  5. After the TAB review, Council will review the Case Statement. This is expected to take about 4 weeks. Council will make one of four possible decisions about a document:
    • Recognized and endorsed as is: Strong Case Statement. Group is recognized as RDA WG and should commence its work.
    • Recognized and endorsed subject to specific revisions: Worthwhile idea, changes need to be made to strengthen the Case Statement and meet approval criteria. After the approach has been modified, the group will be recognized by RDA and commence its work.
    • Encouraged but not presently endorsed: Good idea but needs refinement. The group needs to mature its concept and refine its Case Statement for approval. Council and/or TAB will provide specific feedback and clarification on what is needed.
    • Not endorsed: The idea is not a good fit for the RDA or does not meet other criteria for approval. Council will provide specific feedback and clarification. Council may feel that the group may be more appropriate as discussion-oriented Interest Groups, from which specific outcome-oriented Working Group ideas and Case Statement submissions may arise later.
  6. After the Council review, a designated member of either TAB or Council, or the Secretariat will get back to the WG chairs with any comments or revisions, and information on who will work with the group on those. The chairs then post a revised version of the Case Statement on the case statement page.
  7. TAB and/or Council will review the Case Statement again. If Council perceives reasonable community consistence and clear needs, deliverables, and beneficiaries, they formally recognize the group.

 

Working Groups are expected to deliver their outputs after 12-18 months. For more information on what  WG Outputs look like, please refer to the Working Group Outputs page.

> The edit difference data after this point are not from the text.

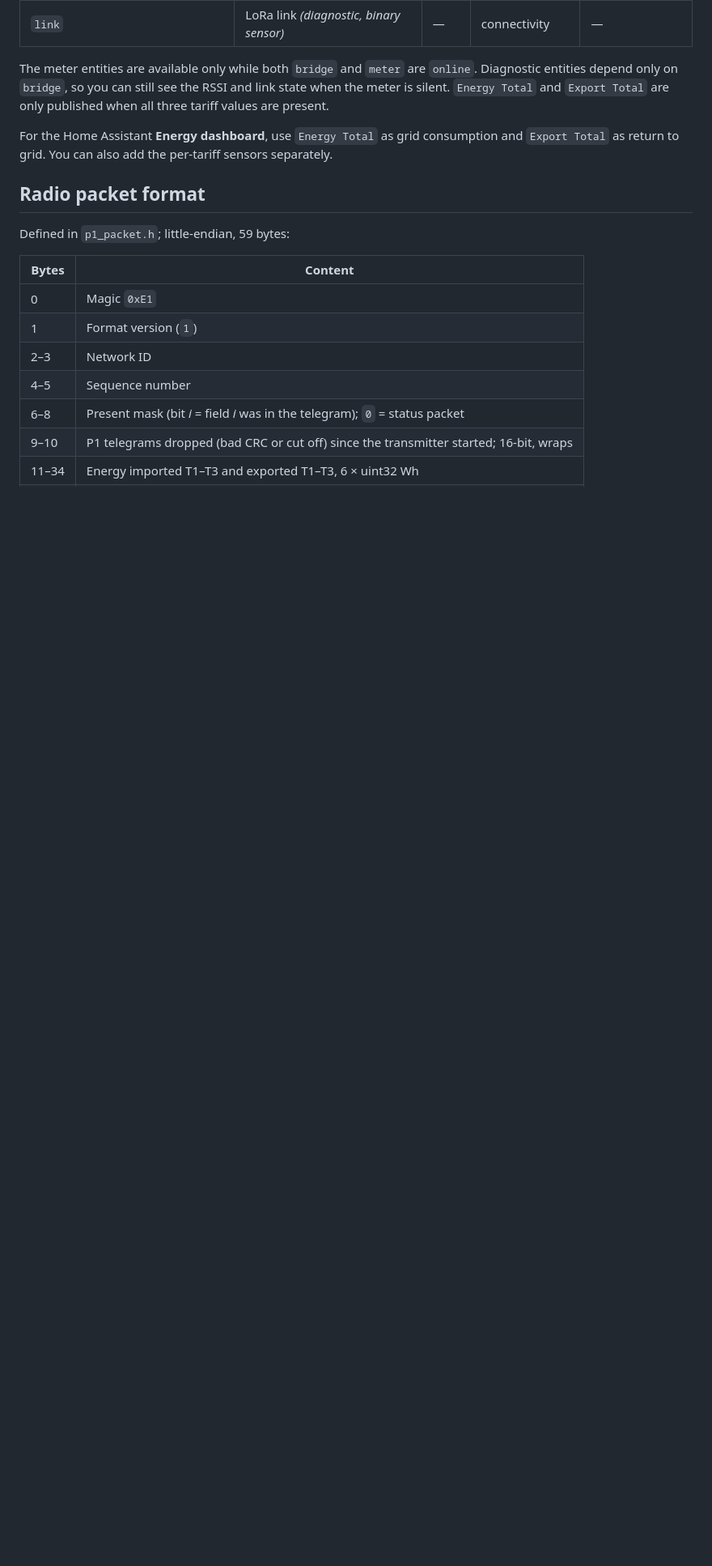
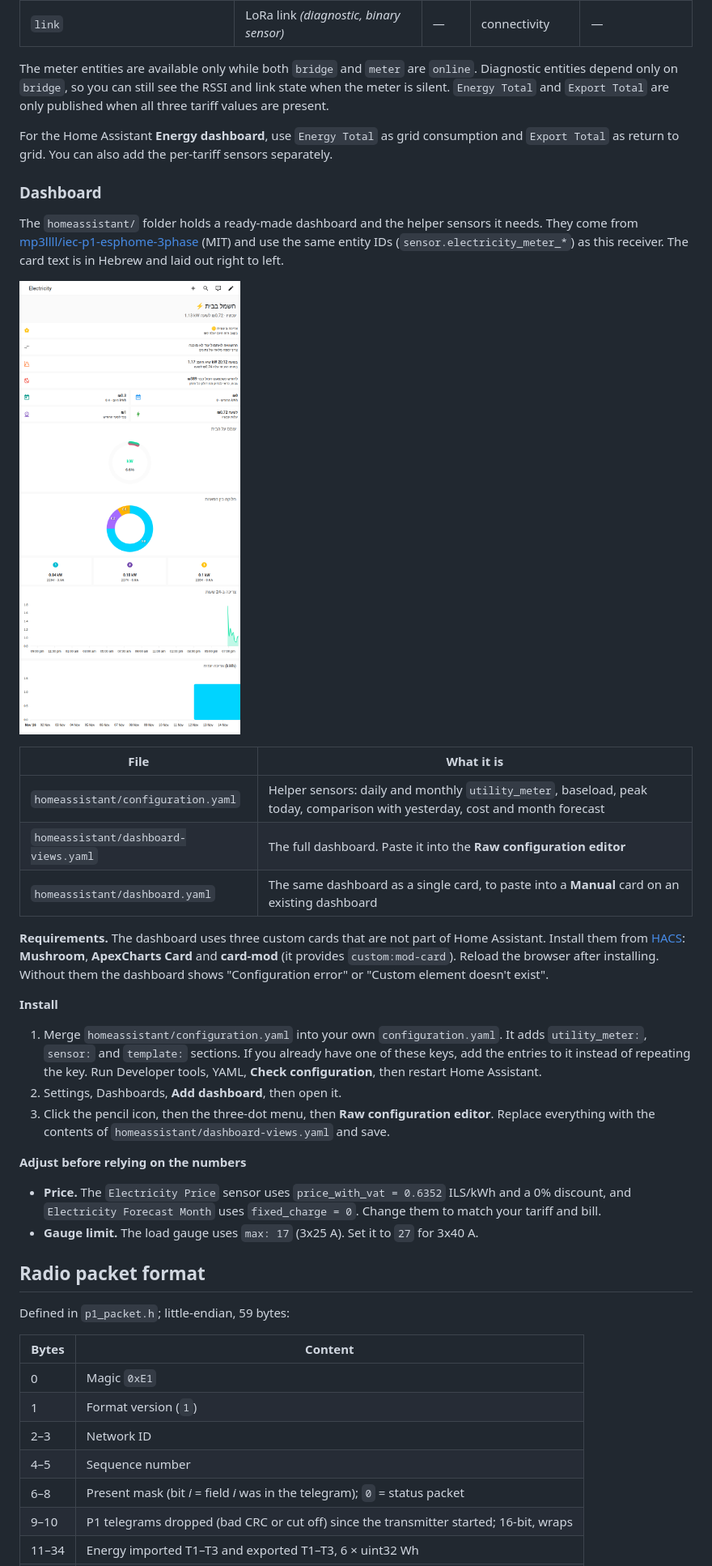
Before and after one commit to t0mer/Zat, a Markdown page: README.md, the part around one of its changes. Shown at 81% size. Drawn GitHub-style; pictures changed too: assets/screenshots/ha-dashboard.png (added); blank space fills up the shorter version.

Commit message:
docs: add Home Assistant dashboard and helper sensors (#6)
* add Home Assistant helper config and dashboard

Taken from mp3llll/iec-p1-esphome-3phase (MIT); entity IDs match this receiver. dashboard-views.yaml wraps the card in views: for the raw configuration editor.

* add Home Assistant dashboard screenshot

* docs: document the Home Assistant dashboard and helper sensors

```diff
--- a/README.md
+++ b/README.md
@@ -340,6 +340,43 @@ tariff values are present.
 For the Home Assistant **Energy dashboard**, use `Energy Total` as grid consumption and
 `Export Total` as return to grid. You can also add the per-tariff sensors separately.
 
+### Dashboard
+
+The `homeassistant/` folder holds a ready-made dashboard and the helper sensors it needs. They
+come from [mp3llll/iec-p1-esphome-3phase](https://github.com/mp3llll/iec-p1-esphome-3phase)
+(MIT) and use the same entity IDs (`sensor.electricity_meter_*`) as this receiver. The card
+text is in Hebrew and laid out right to left.
+
+![Home Assistant electricity dashboard](assets/screenshots/ha-dashboard.png)
+
+| File | What it is |
+|------|------------|
+| `homeassistant/configuration.yaml` | Helper sensors: daily and monthly `utility_meter`, baseload, peak today, comparison with yesterday, cost and month forecast |
+| `homeassistant/dashboard-views.yaml` | The full dashboard. Paste it into the **Raw configuration editor** |
+| `homeassistant/dashboard.yaml` | The same dashboard as a single card, to paste into a **Manual** card on an existing dashboard |
+
+**Requirements.** The dashboard uses three custom cards that are not part of Home Assistant.
+Install them from [HACS](https://hacs.xyz): **Mushroom**, **ApexCharts Card** and **card-mod**
+(it provides `custom:mod-card`). Reload the browser after installing. Without them the
+dashboard shows "Configuration error" or "Custom element doesn't exist".
+
+**Install**
+
+1. Merge `homeassistant/configuration.yaml` into your own `configuration.yaml`. It adds
+   `utility_meter:`, `sensor:` and `template:` sections. If you already have one of these keys,
+   add the entries to it instead of repeating the key. Run Developer tools, YAML, **Check
+   configuration**, then restart Home Assistant.
+2. Settings, Dashboards, **Add dashboard**, then open it.
+3. Click the pencil icon, then the three-dot menu, then **Raw configuration editor**. Replace
+   everything with the contents of `homeassistant/dashboard-views.yaml` and save.
+
+**Adjust before relying on the numbers**
+
+- **Price.** The `Electricity Price` sensor uses `price_with_vat = 0.6352` ILS/kWh and a 0%
+  discount, and `Electricity Forecast Month` uses `fixed_charge = 0`. Change them to match your
+  tariff and bill.
+- **Gauge limit.** The load gauge uses `max: 17` (3x25 A). Set it to `27` for 3x40 A.
+
 ## Radio packet format
 
 Defined in `p1_packet.h`; little-endian, 59 bytes:
```
Also changed, not shown: other parts of README.md (+5 -0 lines), 3 other files.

The outcomes of recognized Working Groups, especially their Recommendations, are strongly promoted by Council, the OAB, the TAB, the Secretariat, and the RDA Membership at large. We work hard to encourage research agencies, industry, and academia to adopt the products of RDA Working Groups.

Closing out a Working Group

After a Working group has delivered its outputs, the group will need to choose one of the following options: 

a) The Working Group finishes and disbands, and is now listed under "Historical Groups". The group is expected prior to disbanding to ensure its Recommendation(s) will be dealt with as per its maintenance plan. This might involve passing responsibility to a specific organisation or another WG/IG.

b) The Working Group enters maintenance phase, with the purpose of managing the maintenance activities and supporting the adopters of the original Recommendation. In this case, there is no review at the start of the group. The WG simply states it wishes to become a Maintenance Group.

c) The Working Group starts a new WG to produce a new version or significant update of the recommendation, or to tackle additional work to e.g. cover more use cases. In this case, there is a light-weight review consisting of  a community review, the OAB is invited to comment, and finally there are quick yes/no decisions by TAB and Council.

d) The Working Group starts a new IG to serve as a platform for communication and coordination around the WG's topic. In this case, the review also consists of a community review, the OAB is invited to comment, and finally there are quick yes/no decisions by TAB and Council.

For more information, please refer to: